*Supplied records*.
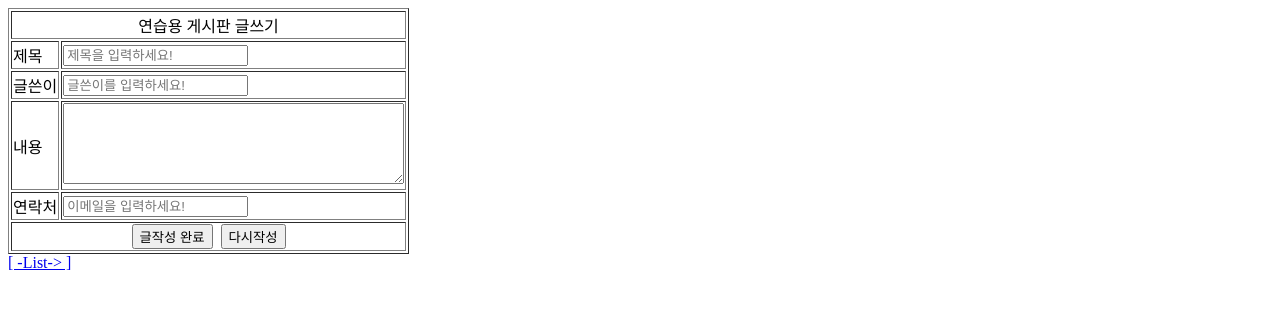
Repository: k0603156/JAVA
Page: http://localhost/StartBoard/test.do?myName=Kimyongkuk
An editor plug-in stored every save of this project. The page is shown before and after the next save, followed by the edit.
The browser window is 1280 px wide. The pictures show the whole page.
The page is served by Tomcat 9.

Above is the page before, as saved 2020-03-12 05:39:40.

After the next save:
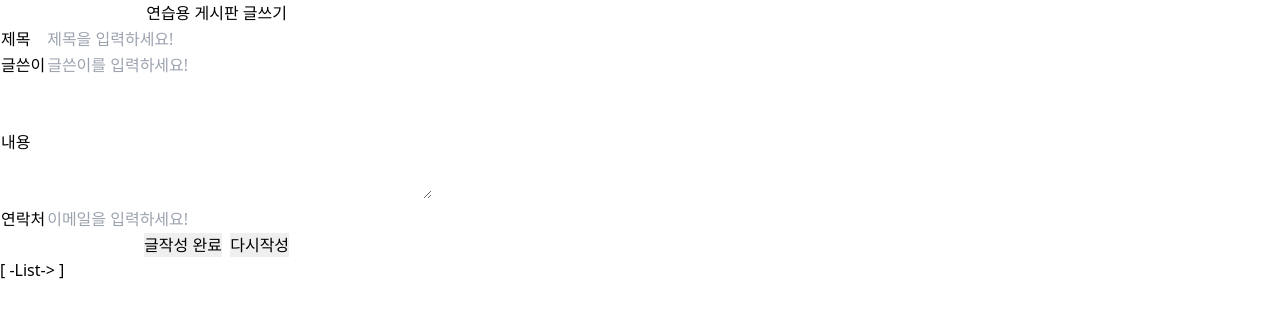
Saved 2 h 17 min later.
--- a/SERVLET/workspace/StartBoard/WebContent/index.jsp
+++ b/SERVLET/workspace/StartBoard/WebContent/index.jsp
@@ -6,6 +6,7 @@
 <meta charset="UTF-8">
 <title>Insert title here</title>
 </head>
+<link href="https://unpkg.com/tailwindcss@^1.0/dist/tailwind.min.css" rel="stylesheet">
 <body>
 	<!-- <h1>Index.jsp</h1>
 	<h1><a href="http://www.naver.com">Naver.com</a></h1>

*Task requirements*. Determine how many lines of the entries contain the string "next", and reply with nothing but the number.

*Your response*. 2